Club 57: Film, Performance, and Art in the East Village, 1978–1983 is the first major exhibition examining the scene-changing, interdisciplinary life of downtown New York’s seminal alternative space in full. The exhibition will tap into the legacy of Club 57’s founding curatorial staff—film programmers Susan Hannaford and Tom Scully, exhibition organizer Keith Haring, and performance curator Ann Magnuson—to examine how the convergence of film, video, performance, art, and curatorship in the club environment of New York in the 1970s and 1980s became a model for a new spirit of interdisciplinary endeavor. Responding to the broad range of programming at Club 57, the exhibition will present their accomplishments across a range of disciplines—from film, video, performance, and theater to photography, painting, drawing, printmaking, collage, zines, fashion design, and curating. Building on extensive research and oral history, the exhibition features many works that have not been exhibited publicly since the 1980s.

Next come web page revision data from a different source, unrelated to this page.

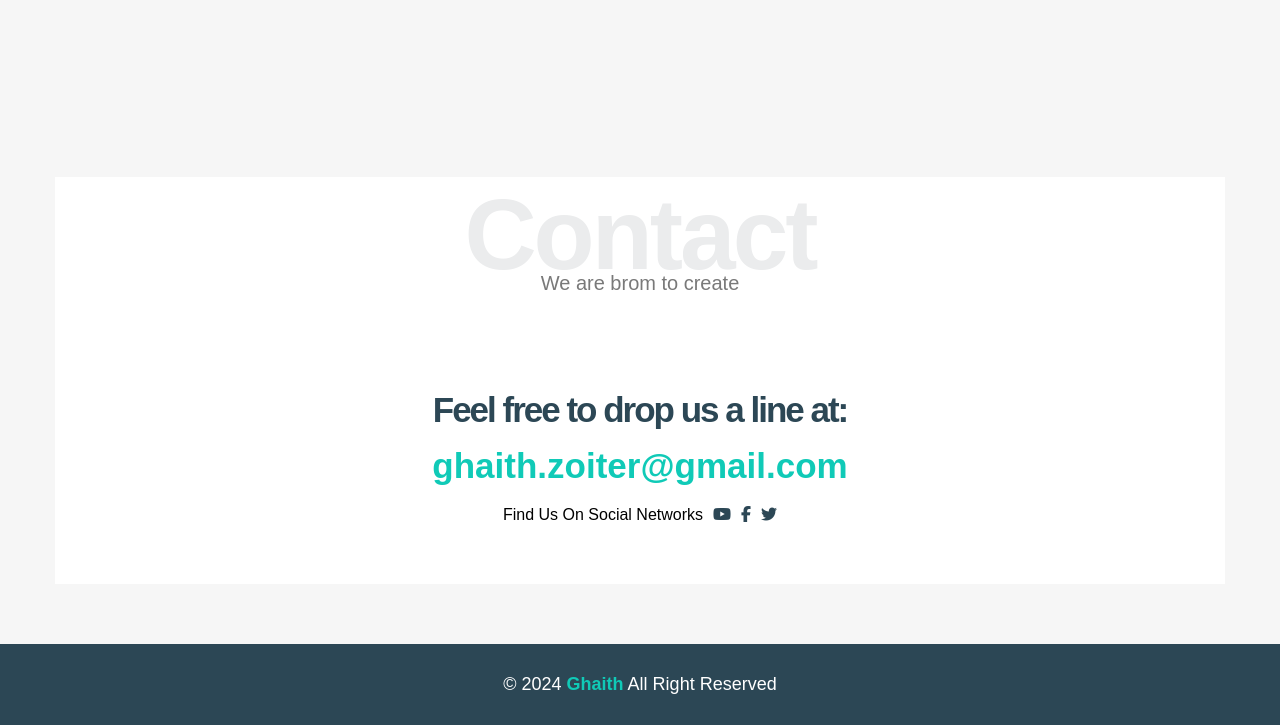
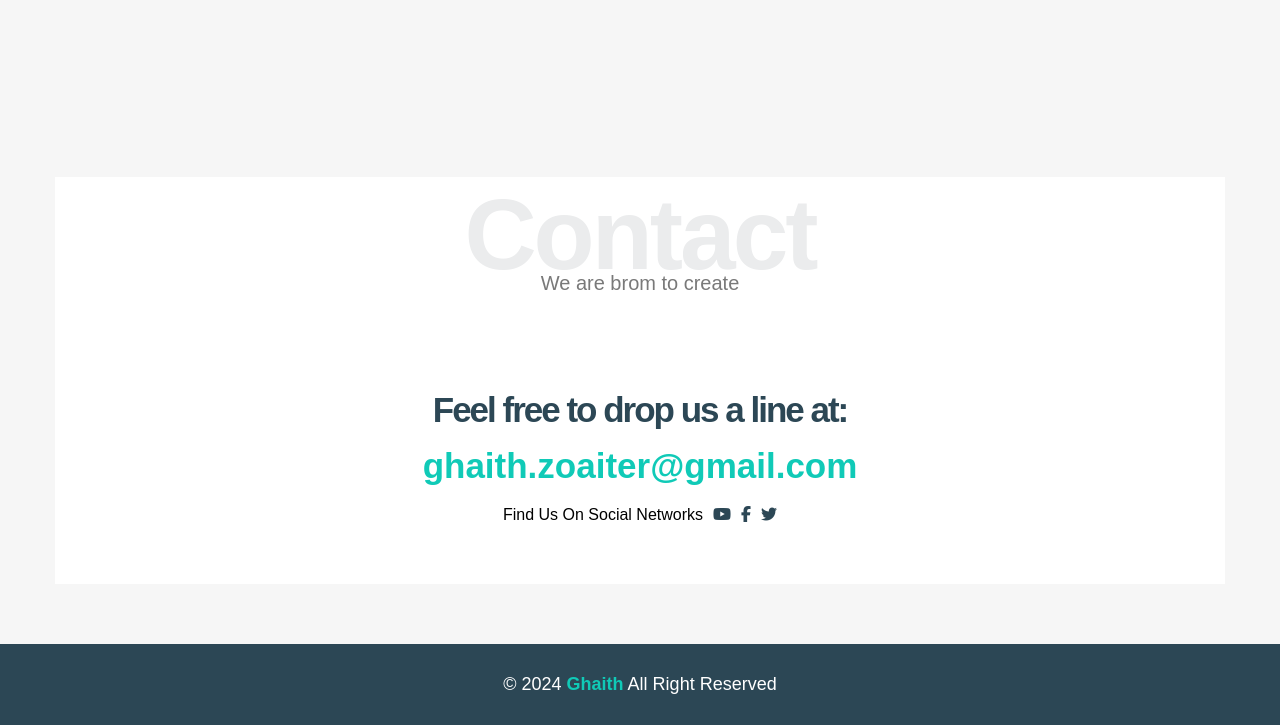
Before and after one commit to Ghaithzoaiter/leon, a plain HTML site: page index.html in a window 1280 px wide. Shown: the part 3276-4001 px from the top of the page. Drawn offline with Linux system fonts and the light colour scheme.

Commit message:
Add files via upload

```diff
--- a/index.html
+++ b/index.html
@@ -213,7 +213,7 @@
                 <div class="info">
                     <p class="lable">Feel free to drop us a line at:</p>
 
-                    <a href="mailto:ghaith.zoaiter@gmail.com?subject=Hi" class="link">ghaith.zoiter@gmail.com</a>
+                    <a href="mailto:ghaith.zoaiter@gmail.com?subject=Hi" class="link">ghaith.zoaiter@gmail.com</a>
 
                     <div class="social">
                         Find Us On Social Networks
```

Club 57 is accompanied by three film series: You Are Now One Of Us: Film at Club 57, co-organized with guest curator and defining Club 57 artist John “Lypsinka” Epperson (October 29, 2017–February 2018); New York Film and Video: No Wave–Transgressive (December 1, 2017–April 2018), and This Is Now: Film and Video After Punk 1978–1985, presented in spring 2018 in partnership with LUX and British Film Institute.
Organized by Ron Magliozzi, Curator, and Sophie Cavoulacos, Assistant Curator, Department of Film; with Ann Magnuson, guest curator.
Major support for the exhibition is provided by the Keith Haring Foundation.